"Ambergris" track listing:
(side 1)

1.) Something Happened To Me   (Jerry Weiss) - 2:51  rating: ** stars

'Something Happened To Me' started off with some nice Larry Harlow harpsichord, but then you got hit by a 1-2-3 punch of Maeulin's flat, forced voice, Lewis Kahn's scratchy violin (bringing back chalk-on-a-blackboard memories), and the horns.  Ouch !!!

2.) Play On Player   (Calvin Clash - Larry Harlow Kahn) - 3:23  rating: ** stars

'Play On Player' found the band trying to get funky.  Not a good musical, or career choice for them.  

3.) Gotta Find Her   (Arthur Miller - Jerry Weiss) - 3:50  rating: ** stars

Starting out with a nice Billy Shay guitar figure (he also turned in a nice solo at the end of the song), and a breezy tropical feel, 'Gotta Find Her' started out promisingly enough, but then the group vocals and horn charts kicked in.  Downhill from there.  
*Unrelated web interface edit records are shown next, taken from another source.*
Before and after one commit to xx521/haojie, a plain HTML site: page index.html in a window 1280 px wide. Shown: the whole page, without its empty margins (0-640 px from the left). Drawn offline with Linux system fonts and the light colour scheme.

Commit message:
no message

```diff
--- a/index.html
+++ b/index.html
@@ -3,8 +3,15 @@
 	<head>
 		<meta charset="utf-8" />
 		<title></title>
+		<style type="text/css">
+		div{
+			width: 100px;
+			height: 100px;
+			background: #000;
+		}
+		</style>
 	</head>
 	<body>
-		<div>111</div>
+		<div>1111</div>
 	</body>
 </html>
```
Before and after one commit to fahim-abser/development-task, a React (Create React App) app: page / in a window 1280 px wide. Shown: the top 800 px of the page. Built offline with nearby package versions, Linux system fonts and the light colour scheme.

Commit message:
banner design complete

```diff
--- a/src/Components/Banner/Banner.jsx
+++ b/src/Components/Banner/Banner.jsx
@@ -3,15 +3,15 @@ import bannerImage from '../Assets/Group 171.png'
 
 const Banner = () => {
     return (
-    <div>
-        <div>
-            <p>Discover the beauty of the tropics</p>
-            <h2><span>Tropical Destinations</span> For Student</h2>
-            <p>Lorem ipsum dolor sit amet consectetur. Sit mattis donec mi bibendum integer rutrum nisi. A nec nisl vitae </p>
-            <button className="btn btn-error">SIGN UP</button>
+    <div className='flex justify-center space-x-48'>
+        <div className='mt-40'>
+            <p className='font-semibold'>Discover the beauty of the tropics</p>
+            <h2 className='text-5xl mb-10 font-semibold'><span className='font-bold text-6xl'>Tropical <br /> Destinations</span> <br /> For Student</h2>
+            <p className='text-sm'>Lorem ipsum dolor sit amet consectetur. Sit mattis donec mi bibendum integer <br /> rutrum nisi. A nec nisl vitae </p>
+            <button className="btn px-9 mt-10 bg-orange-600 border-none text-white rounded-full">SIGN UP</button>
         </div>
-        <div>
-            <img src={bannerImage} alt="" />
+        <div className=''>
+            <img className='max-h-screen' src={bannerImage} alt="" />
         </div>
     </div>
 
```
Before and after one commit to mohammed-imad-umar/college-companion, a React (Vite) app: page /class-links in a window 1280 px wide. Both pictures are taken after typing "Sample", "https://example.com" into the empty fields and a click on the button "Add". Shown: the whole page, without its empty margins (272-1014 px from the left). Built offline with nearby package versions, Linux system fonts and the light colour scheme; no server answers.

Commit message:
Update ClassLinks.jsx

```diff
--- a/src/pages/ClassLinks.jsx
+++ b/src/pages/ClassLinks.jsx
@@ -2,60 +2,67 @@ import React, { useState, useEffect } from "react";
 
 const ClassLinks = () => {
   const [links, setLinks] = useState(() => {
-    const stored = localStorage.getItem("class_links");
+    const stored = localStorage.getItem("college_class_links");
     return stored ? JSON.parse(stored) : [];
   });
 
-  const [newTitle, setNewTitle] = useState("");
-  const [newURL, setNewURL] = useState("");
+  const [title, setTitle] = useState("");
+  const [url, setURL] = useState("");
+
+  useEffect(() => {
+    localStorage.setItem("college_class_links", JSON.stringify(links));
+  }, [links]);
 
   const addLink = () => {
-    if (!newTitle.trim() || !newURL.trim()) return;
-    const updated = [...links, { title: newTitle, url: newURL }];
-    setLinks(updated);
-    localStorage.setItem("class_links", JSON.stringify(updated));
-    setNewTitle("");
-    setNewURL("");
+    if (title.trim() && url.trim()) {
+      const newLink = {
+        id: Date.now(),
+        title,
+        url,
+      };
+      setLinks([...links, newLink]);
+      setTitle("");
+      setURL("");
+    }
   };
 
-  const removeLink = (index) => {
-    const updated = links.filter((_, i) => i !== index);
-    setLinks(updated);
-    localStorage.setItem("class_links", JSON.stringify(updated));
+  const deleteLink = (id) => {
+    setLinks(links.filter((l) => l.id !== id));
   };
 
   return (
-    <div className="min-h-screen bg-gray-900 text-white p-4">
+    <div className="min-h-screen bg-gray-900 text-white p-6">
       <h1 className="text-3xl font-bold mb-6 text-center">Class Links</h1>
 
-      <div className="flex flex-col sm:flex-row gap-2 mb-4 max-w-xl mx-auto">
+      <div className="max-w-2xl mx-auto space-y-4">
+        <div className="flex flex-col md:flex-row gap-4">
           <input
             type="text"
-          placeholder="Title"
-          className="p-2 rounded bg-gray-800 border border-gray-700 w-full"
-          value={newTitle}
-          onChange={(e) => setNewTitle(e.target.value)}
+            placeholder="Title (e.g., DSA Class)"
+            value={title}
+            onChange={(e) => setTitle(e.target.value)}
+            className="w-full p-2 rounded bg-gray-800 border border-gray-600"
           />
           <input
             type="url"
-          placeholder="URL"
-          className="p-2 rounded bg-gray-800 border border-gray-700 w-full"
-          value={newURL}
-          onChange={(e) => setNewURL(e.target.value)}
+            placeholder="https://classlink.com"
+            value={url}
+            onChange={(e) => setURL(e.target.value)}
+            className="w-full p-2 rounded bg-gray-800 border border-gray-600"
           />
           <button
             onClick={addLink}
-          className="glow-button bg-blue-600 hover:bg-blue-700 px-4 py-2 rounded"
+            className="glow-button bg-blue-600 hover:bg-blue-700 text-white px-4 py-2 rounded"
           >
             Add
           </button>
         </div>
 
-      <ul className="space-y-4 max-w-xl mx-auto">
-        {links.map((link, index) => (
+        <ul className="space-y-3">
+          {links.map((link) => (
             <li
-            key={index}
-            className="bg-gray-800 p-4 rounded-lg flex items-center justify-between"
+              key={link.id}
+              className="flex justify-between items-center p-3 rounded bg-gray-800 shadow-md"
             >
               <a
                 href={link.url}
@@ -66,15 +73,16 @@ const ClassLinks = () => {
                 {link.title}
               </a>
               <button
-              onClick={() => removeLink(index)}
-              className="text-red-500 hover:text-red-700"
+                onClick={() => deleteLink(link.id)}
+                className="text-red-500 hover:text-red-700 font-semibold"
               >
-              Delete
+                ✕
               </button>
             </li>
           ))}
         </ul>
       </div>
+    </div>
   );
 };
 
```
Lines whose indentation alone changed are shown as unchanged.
4.) Chocolate Pudding   (Arthur Miller) - 4:25   rating: *** stars

I'll readily admit that it was lost on my middle class sensibilities, but 'Chocolate Pudding' was supposedly the band's anti-drug statement ...   The first couple of times I heard the song I thought it had something to do with having caught a sexually transmittable disease ...  I'll give it an extra star for the mildly interesting lyric and the fact Maelen's lead vocal wasn't half bad on this one.  

5.) Forget It, I Got It   (Jimmy Miller - Gary Wright) - 4:20     rating: *** stars

Kicked along by Larry Harlow's keyboards and Weiss' driving bass 'Forget It, I Got It' wasn't awful.  The song had a decent Latin rock edge and while the horns were a little too prominent for my tastes, the track actually became kind of funky and generated a bit of heat by the time it got to the end.  Probably the album's best performance, Paramount tapped it as a single:





- 1970's 'Forget It, I Got It' b/w 'Sunday Lady'  (Paramount catalog number PAA-0027)







(side 2)
1.) Walking On the Water   (Herbert L. Lewis - Fred Lewis) - 5:45  rating: ** stars

Opening up with some Harlow church organ and Maeulin mouthing some sort of non-sensical mumbo-jumbo (it sounded like a Gregorian chant), 'Walking On the Water' found the group apparently trying to make a big statement.  Geez, I've already forgotten everything about the track ...    

2.) Sunday Lady   (James Maeulen - Jerry Weiss) - 3:20  rating: ** stars

'Sunday Lady' was apparently intended as their attempt at a commercial ballad..  Credit Maeulin for toning down some of his bombast, but the song wasn't particularly good.  

3.) Home Groan   (Jerry Weiss) - 3:12  rating: * star

Another group sung monstrosity, the only thing the rocker 'Home Groan'' had going for it was a brief Billy Shay guitar solo that was quickly swallowed by the horns.

4.) Soul Food   (Fred Lewis) - 3:15  rating: * star

Another attempt to get funky, 'Soul Food' was absolutely dreadful.  Maeulen's limited voice simply didn't stand a chance against the busy horn charts.  Not that it mattered one iota since the song was fragmented, tuneless, and about as much fun as bleeding gums.  Nobody should have to work this hard to sound soulful.   

5.) Endless Night   (Jerry Weiss) - 5:27  rating: * star

'Endless Night' found the band trying to dance between bluesy moves and a tropical feel before devolving into a completely discordant mess.  Too bad none of the genres worked for them.   Okay, I'll admit I liked Jerry Weiss' bass pattern.   




I've never heard them, but there was also at least two non-LP promotional singles.  Wonder if the band knew about the Italian release?



- 1970's 'The Bible Salesman' b/w 'Rise Up' (Paramount catalog number PAA-0060)

- 1970's 'Rise Up (Keep the People Going)' b/w 'Rise Up (Keep the People Going' (Paramount catalog PAA-0060